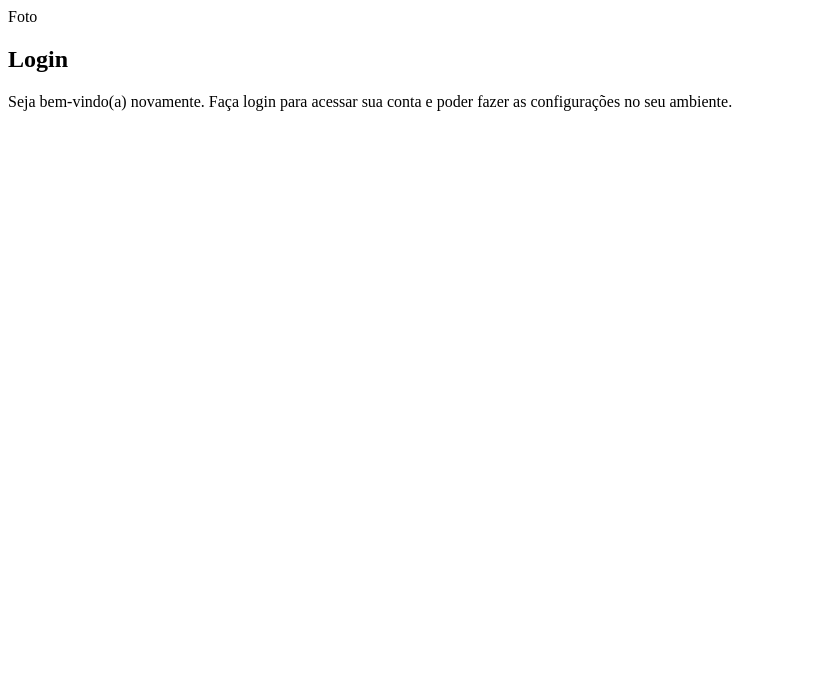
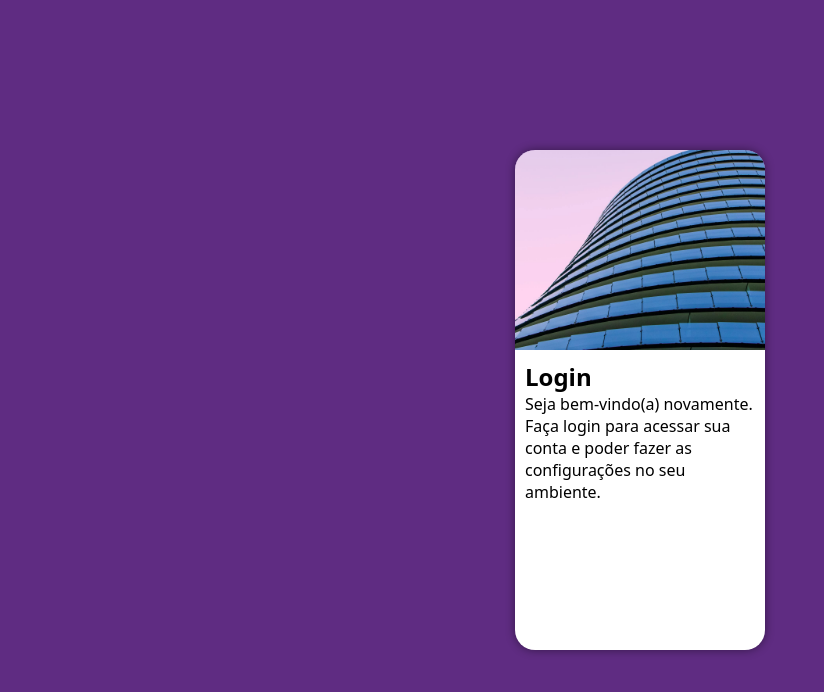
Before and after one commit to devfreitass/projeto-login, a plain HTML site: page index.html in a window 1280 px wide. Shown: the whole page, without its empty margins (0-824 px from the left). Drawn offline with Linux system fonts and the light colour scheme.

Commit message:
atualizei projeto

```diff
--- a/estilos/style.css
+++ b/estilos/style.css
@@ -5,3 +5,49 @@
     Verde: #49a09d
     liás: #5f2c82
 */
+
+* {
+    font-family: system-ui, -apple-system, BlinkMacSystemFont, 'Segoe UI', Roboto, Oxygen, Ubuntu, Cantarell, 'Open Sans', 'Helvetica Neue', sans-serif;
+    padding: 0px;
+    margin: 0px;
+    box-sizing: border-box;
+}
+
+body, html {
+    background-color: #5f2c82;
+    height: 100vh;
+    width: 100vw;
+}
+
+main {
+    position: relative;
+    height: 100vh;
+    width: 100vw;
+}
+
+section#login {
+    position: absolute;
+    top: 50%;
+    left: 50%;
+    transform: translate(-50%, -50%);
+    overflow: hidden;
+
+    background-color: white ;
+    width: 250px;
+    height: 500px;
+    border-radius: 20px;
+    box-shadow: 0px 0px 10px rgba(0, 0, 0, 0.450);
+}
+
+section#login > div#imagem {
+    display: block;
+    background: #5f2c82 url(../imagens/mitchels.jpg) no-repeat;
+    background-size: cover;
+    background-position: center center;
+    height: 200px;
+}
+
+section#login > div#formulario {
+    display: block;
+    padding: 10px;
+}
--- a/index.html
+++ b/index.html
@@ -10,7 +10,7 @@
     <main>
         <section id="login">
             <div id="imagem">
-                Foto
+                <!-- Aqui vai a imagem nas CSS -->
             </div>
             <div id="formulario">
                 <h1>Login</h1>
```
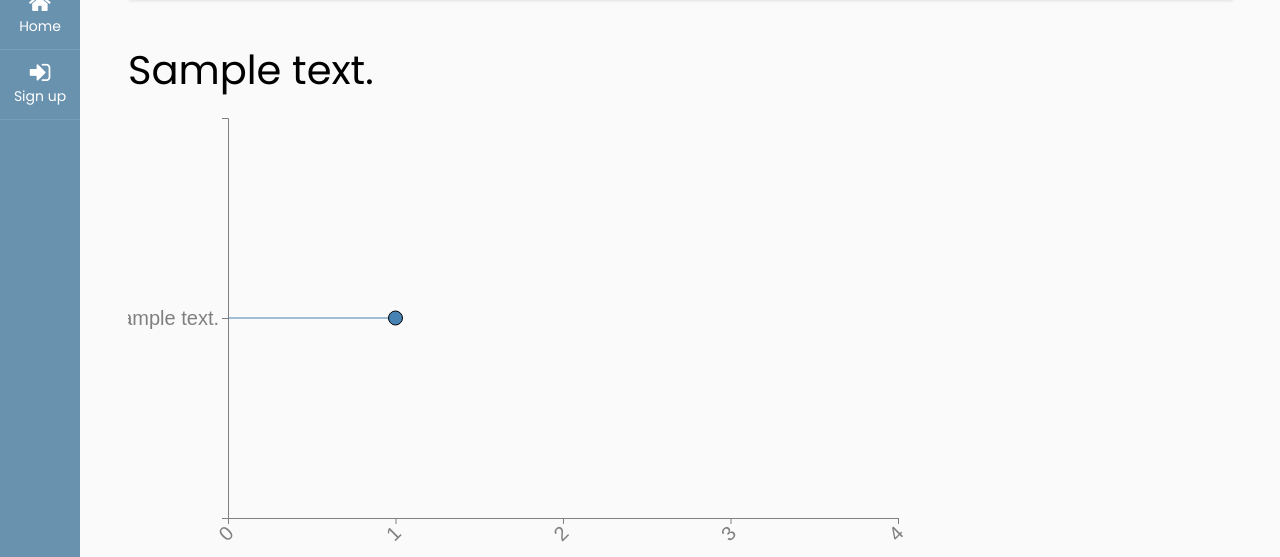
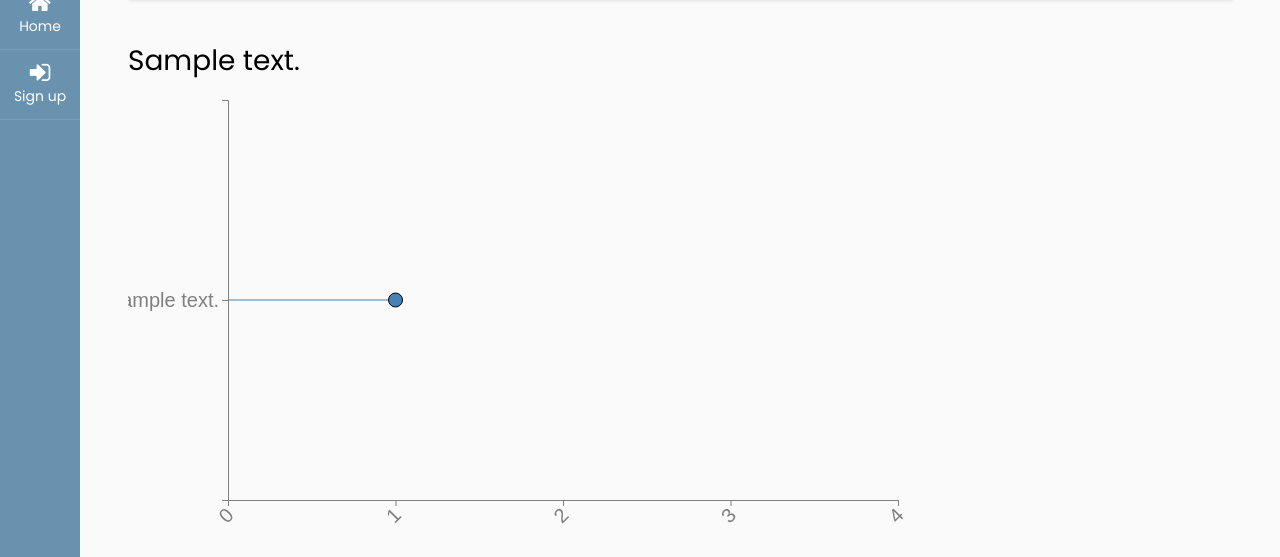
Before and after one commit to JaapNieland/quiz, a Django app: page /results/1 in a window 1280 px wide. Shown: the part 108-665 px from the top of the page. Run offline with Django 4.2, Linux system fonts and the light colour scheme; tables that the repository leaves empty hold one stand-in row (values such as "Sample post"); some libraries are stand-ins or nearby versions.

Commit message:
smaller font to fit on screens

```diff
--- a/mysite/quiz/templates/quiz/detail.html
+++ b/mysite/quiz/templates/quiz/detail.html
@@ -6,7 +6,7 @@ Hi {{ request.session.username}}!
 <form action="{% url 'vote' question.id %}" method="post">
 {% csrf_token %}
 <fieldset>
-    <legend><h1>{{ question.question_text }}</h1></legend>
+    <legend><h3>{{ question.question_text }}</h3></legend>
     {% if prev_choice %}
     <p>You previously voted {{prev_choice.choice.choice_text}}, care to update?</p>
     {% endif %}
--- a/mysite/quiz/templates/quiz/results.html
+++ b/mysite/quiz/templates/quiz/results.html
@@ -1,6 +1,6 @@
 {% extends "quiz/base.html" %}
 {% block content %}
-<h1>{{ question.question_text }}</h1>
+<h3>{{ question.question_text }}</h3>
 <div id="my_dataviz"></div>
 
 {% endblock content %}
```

**Task:** Pictures are to be excluded; everything else in the records must be reproduced exactly.

**Exercise solution:**
Before and after one commit to devfreitass/projeto-login, a plain HTML site: page index.html in a window 1280 px wide. Shown: the whole page, without its empty margins (0-824 px from the left). Drawn offline with Linux system fonts and the light colour scheme.

Commit message:
atualizei projeto

```diff
--- a/estilos/style.css
+++ b/estilos/style.css
@@ -5,3 +5,49 @@
     Verde: #49a09d
     liás: #5f2c82
 */
+
+* {
+    font-family: system-ui, -apple-system, BlinkMacSystemFont, 'Segoe UI', Roboto, Oxygen, Ubuntu, Cantarell, 'Open Sans', 'Helvetica Neue', sans-serif;
+    padding: 0px;
+    margin: 0px;
+    box-sizing: border-box;
+}
+
+body, html {
+    background-color: #5f2c82;
+    height: 100vh;
+    width: 100vw;
+}
+
+main {
+    position: relative;
+    height: 100vh;
+    width: 100vw;
+}
+
+section#login {
+    position: absolute;
+    top: 50%;
+    left: 50%;
+    transform: translate(-50%, -50%);
+    overflow: hidden;
+
+    background-color: white ;
+    width: 250px;
+    height: 500px;
+    border-radius: 20px;
+    box-shadow: 0px 0px 10px rgba(0, 0, 0, 0.450);
+}
+
+section#login > div#imagem {
+    display: block;
+    background: #5f2c82 url(../imagens/mitchels.jpg) no-repeat;
+    background-size: cover;
+    background-position: center center;
+    height: 200px;
+}
+
+section#login > div#formulario {
+    display: block;
+    padding: 10px;
+}
--- a/index.html
+++ b/index.html
@@ -10,7 +10,7 @@
     <main>
         <section id="login">
             <div id="imagem">
-                Foto
+                <!-- Aqui vai a imagem nas CSS -->
             </div>
             <div id="formulario">
                 <h1>Login</h1>
```
Before and after one commit to JaapNieland/quiz, a Django app: page /results/1 in a window 1280 px wide. Shown: the part 108-665 px from the top of the page. Run offline with Django 4.2, Linux system fonts and the light colour scheme; tables that the repository leaves empty hold one stand-in row (values such as "Sample post"); some libraries are stand-ins or nearby versions.

Commit message:
smaller font to fit on screens

```diff
--- a/mysite/quiz/templates/quiz/detail.html
+++ b/mysite/quiz/templates/quiz/detail.html
@@ -6,7 +6,7 @@ Hi {{ request.session.username}}!
 <form action="{% url 'vote' question.id %}" method="post">
 {% csrf_token %}
 <fieldset>
-    <legend><h1>{{ question.question_text }}</h1></legend>
+    <legend><h3>{{ question.question_text }}</h3></legend>
     {% if prev_choice %}
     <p>You previously voted {{prev_choice.choice.choice_text}}, care to update?</p>
     {% endif %}
--- a/mysite/quiz/templates/quiz/results.html
+++ b/mysite/quiz/templates/quiz/results.html
@@ -1,6 +1,6 @@
 {% extends "quiz/base.html" %}
 {% block content %}
-<h1>{{ question.question_text }}</h1>
+<h3>{{ question.question_text }}</h3>
 <div id="my_dataviz"></div>
 
 {% endblock content %}
```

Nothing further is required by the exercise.